Aetna CEO Ronald E. Compton is known to want a deal before the end of the year and is expected to ask for final offers within the next couple of weeks. The company's stock has run up to $75 from $48 late last year on assumptions that the property and casualty business would be sold this year. People familiar with the negotiations say Aetna wants a price above the $3 billion book value.
Unfortunately for Aetna, all the prospective purchasers are known as bottom-fishers and tough negotiators. They are likely to want financial guarantees from Aetna to cover potential future losses.

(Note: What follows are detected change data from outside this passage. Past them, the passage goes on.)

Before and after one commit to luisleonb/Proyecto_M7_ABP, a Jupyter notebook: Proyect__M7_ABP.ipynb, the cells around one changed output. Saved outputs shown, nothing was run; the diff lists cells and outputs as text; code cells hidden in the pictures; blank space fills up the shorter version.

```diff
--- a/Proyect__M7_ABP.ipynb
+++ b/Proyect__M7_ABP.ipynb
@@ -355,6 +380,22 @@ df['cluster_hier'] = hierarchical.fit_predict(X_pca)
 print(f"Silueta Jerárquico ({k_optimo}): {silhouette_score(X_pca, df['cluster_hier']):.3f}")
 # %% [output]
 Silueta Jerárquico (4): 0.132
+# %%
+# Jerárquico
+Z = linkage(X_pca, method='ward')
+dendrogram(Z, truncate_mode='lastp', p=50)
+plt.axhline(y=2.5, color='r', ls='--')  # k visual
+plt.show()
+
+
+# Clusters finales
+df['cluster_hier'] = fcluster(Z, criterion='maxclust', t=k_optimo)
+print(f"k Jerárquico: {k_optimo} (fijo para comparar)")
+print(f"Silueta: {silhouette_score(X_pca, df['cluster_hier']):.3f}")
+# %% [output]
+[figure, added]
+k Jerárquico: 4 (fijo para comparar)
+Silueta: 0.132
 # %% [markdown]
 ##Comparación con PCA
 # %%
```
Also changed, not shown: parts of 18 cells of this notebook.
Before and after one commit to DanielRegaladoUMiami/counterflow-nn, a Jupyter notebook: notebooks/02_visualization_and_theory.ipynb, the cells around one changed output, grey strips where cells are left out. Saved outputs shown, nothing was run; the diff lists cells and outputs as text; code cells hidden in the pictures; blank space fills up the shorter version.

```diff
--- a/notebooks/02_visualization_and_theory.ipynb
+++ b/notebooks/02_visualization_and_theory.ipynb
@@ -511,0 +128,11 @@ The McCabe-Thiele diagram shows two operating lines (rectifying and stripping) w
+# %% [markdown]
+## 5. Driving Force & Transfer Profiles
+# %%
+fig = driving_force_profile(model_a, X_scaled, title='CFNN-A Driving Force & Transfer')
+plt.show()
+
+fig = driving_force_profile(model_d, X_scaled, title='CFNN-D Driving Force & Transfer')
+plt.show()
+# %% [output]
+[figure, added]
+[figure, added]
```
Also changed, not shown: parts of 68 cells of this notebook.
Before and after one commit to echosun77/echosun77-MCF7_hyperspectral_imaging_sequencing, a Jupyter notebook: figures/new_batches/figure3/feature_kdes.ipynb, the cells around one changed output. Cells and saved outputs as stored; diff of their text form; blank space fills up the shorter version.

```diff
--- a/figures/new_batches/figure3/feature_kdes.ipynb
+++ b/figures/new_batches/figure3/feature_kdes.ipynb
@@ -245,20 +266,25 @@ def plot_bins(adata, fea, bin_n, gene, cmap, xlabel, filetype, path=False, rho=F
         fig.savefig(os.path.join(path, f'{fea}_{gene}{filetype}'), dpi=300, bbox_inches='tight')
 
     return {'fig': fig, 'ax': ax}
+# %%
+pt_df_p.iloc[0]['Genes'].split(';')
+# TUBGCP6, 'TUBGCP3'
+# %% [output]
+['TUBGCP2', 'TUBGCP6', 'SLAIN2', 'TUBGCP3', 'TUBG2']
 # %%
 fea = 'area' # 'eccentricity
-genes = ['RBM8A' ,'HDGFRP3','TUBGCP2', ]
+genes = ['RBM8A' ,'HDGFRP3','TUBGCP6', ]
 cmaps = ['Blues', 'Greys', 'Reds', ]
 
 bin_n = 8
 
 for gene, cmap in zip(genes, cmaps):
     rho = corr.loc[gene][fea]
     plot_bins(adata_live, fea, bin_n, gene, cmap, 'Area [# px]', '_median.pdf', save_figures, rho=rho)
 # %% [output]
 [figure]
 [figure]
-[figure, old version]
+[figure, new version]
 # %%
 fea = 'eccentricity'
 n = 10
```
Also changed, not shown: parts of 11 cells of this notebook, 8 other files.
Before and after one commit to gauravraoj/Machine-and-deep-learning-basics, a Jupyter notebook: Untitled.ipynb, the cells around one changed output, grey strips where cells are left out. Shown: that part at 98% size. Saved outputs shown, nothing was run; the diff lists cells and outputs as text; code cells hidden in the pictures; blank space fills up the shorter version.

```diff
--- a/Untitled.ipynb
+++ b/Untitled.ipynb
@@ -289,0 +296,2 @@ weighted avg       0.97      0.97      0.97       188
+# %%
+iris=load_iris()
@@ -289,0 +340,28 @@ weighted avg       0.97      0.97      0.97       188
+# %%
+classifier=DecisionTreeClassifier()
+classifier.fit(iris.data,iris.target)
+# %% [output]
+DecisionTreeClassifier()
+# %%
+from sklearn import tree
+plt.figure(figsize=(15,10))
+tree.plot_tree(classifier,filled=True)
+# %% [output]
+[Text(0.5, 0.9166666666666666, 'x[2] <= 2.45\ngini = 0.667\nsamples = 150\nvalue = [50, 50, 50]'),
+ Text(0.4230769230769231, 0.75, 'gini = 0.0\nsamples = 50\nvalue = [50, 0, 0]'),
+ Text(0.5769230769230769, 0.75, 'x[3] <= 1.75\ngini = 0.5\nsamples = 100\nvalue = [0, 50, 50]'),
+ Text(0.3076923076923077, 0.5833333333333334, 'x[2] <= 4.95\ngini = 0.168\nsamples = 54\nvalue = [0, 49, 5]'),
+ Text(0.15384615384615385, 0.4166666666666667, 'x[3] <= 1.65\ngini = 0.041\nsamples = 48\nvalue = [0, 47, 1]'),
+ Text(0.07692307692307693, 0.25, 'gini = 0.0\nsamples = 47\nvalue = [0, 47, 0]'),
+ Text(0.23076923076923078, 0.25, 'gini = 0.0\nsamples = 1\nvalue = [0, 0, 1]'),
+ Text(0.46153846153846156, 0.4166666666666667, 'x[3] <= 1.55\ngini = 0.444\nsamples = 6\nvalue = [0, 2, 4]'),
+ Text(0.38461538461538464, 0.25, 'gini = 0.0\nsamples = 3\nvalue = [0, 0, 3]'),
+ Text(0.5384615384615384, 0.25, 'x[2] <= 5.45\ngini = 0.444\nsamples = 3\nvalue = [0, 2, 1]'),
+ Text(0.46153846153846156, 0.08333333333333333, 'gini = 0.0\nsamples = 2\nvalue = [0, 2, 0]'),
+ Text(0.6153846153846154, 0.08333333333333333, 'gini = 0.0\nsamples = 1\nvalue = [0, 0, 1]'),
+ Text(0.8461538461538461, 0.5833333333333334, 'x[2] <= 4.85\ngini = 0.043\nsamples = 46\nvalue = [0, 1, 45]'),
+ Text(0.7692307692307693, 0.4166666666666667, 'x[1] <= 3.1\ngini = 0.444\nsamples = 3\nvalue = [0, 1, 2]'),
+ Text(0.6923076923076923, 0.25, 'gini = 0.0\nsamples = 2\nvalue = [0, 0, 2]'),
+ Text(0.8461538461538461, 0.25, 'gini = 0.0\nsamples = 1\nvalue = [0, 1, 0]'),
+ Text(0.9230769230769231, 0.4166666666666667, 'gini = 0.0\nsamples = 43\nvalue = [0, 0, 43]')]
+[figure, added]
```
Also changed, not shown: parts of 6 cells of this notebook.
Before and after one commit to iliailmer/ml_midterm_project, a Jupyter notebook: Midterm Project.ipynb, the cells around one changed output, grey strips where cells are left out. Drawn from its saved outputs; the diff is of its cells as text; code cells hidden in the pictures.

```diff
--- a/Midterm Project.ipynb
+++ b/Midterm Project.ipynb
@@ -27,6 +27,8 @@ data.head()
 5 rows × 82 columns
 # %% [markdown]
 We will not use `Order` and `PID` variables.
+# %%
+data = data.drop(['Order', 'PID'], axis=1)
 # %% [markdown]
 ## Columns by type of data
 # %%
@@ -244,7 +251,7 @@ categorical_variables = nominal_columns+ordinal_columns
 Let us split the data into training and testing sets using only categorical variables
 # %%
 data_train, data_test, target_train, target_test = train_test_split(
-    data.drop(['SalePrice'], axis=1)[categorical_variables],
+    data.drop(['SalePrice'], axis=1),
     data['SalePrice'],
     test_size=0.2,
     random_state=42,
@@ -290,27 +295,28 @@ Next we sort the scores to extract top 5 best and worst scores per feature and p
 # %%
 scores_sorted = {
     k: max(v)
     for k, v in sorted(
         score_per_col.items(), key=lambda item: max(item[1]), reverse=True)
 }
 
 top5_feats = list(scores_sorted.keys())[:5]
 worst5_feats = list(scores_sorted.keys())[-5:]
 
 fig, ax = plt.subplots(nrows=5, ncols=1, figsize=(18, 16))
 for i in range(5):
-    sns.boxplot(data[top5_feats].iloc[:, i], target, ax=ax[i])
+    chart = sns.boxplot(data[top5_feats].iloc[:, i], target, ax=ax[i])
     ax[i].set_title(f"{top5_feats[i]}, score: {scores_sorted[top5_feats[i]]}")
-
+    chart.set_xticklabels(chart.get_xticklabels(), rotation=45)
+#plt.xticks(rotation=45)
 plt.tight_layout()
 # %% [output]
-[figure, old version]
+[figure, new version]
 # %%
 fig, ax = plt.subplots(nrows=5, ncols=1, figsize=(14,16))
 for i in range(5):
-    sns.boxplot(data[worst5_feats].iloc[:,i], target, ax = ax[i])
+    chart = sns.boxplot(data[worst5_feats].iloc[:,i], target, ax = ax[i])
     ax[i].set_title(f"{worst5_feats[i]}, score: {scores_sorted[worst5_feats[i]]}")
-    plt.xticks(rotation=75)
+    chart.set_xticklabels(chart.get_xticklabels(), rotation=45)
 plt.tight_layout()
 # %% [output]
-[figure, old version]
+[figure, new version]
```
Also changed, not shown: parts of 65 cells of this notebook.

But if Compton can convince the bidders they can't afford to pass up such a choice asset, Christmas could come early this year in Hartford.
The Likely Bidders
KKR: The investment group, which bought Aetna's reinsurance business three years ago, would combine Aetna's business with Xerox' insurance holdings.
TRAVELERS: Sandy Weill may be looking to marry Aetna's property and casualty unit with a revamped Travelers, generating significant cost savings.
CNA: This Tisch Brothers operation already has a big deal under its belt, the 1994 purchase of Continental for $1.1 billion.